That the violation of the co-operation clause of such an insurance policy by the assured, where the insurer is substantially prejudiced thereby, is a valid defense, is well settled. Hynding v. Home Accident Ins. Co., 214 Cal. 743, 7 P.(2d) 999, 85 A.L.R. 13. This rule, however, must be interpreted to assume that the insurer, diligently and in good faith, has complied with the terms and conditions of the policy. Pigg v. International Indemnity Co., 86 Cal.App. 671, 261 P. 486, 487.
The evidence and record reveal that on the day of the accident Mr. Abroms appeared at appellant's office and made a report of the accident; that when he was served with the complaint and summons he delivered them to appellant; that by occupation he was a traveling salesman and gave as his address the Alexandria hotel; that he responded promptly to the notice, sent to that address, to appear and verify the answer; that the case thereafter was set for trial and later went off calendar; that six or eight months after the action was filed when plaintiff's attorney desired to take Mr. Abroms' deposition, it was learned that he had gone.
It should be noted that the evidence reveals further that when Mr. Abroms called to verify the answer, the witness Letts, adjuster for the company, testified: “I asked him where we would be able to get in touch with him when it was necessary to go to trial in this case, and at that time he gave me an address on Fuller street, * * * but he said ‘not to be sure about that address,’ because he says, ‘I am at the Alexandria more than I am at home, and you can always get me by just phoning the hotel.”’
The case at bar is somewhat analogous to the case of Pigg v. International Indemnity Co., supra; there the court, in referring to a similar situation, declared: “We may not say that under this evidence the court was not justified in concluding that the assured was not sufficiently advised by those whom the insurance carrier had employed to make his defense; that his going to Japan was in ignorance of any necessity for his remaining here until the trial, or in ignorance of the date set for the trial, or due to failure of counsel to advise him that it was necessary to keep in touch with the attorneys.”
Certainly, in the instant case, the evidence does not warrant the conclusion that Mr. Abroms willfully failed to lend further co-operation. The foregoing references to the evidence and the record represent the sum total of appellants' activities in the premises; except that diligent effort was made to locate the traveling salesman after it was discovered that he was gone. Can the appellant escape responsibility, in the light of the record, because Mr. Abroms failed to do more?
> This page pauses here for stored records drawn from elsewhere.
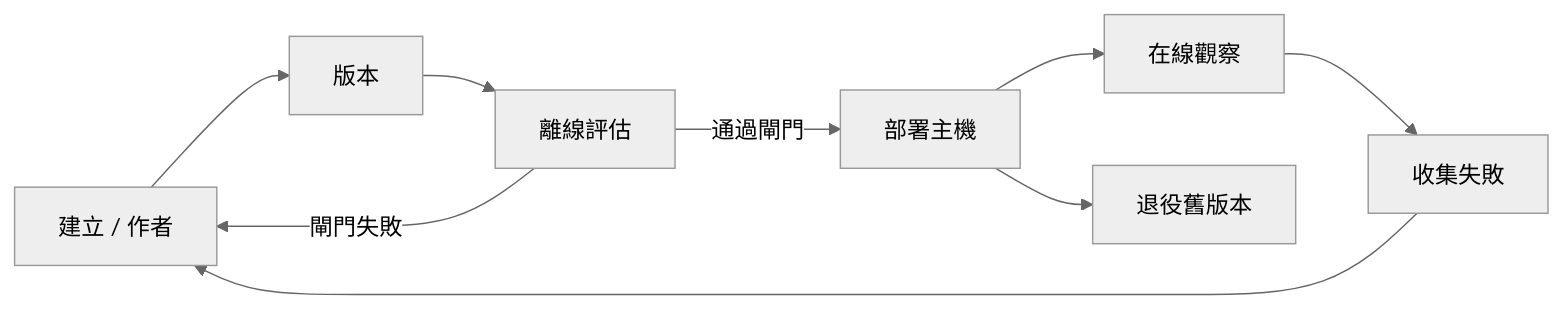
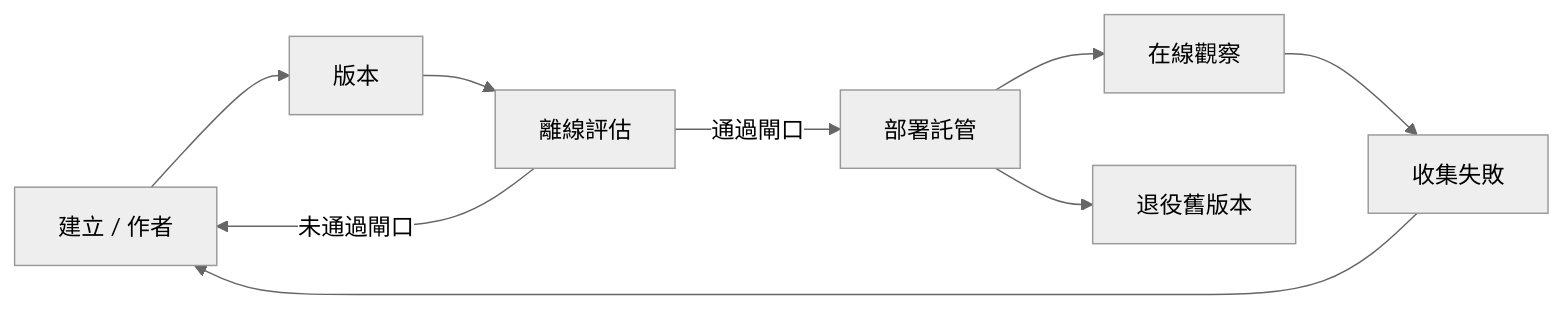
One commit to gabrielmoreira/agent-skills-mirror changed the second of 4 diagrams in mirrors/repos/microsoft@ai-agents-for-beginners/translations/zh-MO/16-deploying-scalable-agents/README.md. Above: the diagram before and after it, drawn with Mermaid (neutral theme). The commit also changed other lines of this file and 3581 other files, not shown here.

````diff
--- a/mirrors/repos/microsoft@ai-agents-for-beginners/translations/zh-MO/16-deploying-scalable-agents/README.md
+++ b/mirrors/repos/microsoft@ai-agents-for-beginners/translations/zh-MO/16-deploying-scalable-agents/README.md
@@ -108,11 +108,11 @@
 ```mermaid
 flowchart LR
     Create[建立 / 作者] --> Version[版本]
     Version --> Evaluate[離線評估]
-    Evaluate -->|通過閘門| Deploy[部署主機]
-    Evaluate -->|閘門失敗| Create
+    Evaluate -->|通過閘口| Deploy[部署託管]
+    Evaluate -->|未通過閘口| Create
     Deploy --> Observe[在線觀察]
     Observe --> Improve[收集失敗]
     Improve --> Create
     Deploy --> Retire[退役舊版本]
 ```
````
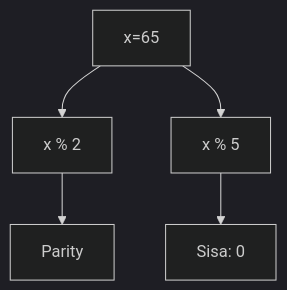
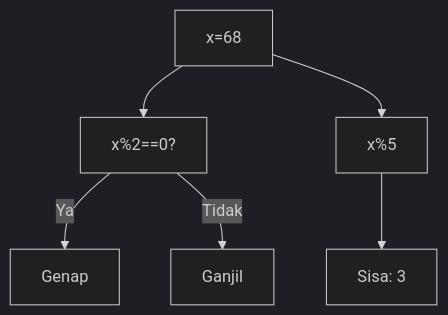
Diagram 17 of 25 in part-c-pemahaman-cpp/02-percabangan/latihan/set-02.md (amnahwaida/OSNK_INF_PREP), drawn with Mermaid (dark theme) before and after one commit. The commit also changed other lines of this file and 71 other files, not shown here.

Commit message:
Fixed Mermaid syntax lexical errors with quoted labels in 1,800 questions

````diff
--- a/part-c-pemahaman-cpp/02-percabangan/latihan/set-02.md
+++ b/part-c-pemahaman-cpp/02-percabangan/latihan/set-02.md
@@ -507,7 +515,8 @@
 ```mermaid
 graph TD
-A[x=65] --> B[x % 2]
-B --> C[Parity]
-A --> D[x % 5]
-D --> E[Sisa: 0]
+A["x=68"] --> B["x%2==0?"]
+B -- Ya --> C["Genap"]
+B -- Tidak --> D["Ganjil"]
+A --> E["x%5"]
+E --> F["Sisa: 3"]
 ```
````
Appellants' brief closes with the following paragraph: “We do not think that the law contemplates that the insurance carrier shall be responsible where the defendant takes no interest whatever in a lawsuit, or that the insurance carrier should be penalized under such circumstances where they have been definitely prejudiced by the failure of the assured to appear, as in this case.” Such argument finds scant support in the evidence; but the finding of the trial court, that it was not true that said G. I. Abroms failed, neglected, or refused to perform the said conditions or any of them upon his part to be performed, is amply sustained by the evidence and under the law will not be disturbed on appeal.
The judgment is affirmed.
We concur: HOUSER, P. J.; YORK, J.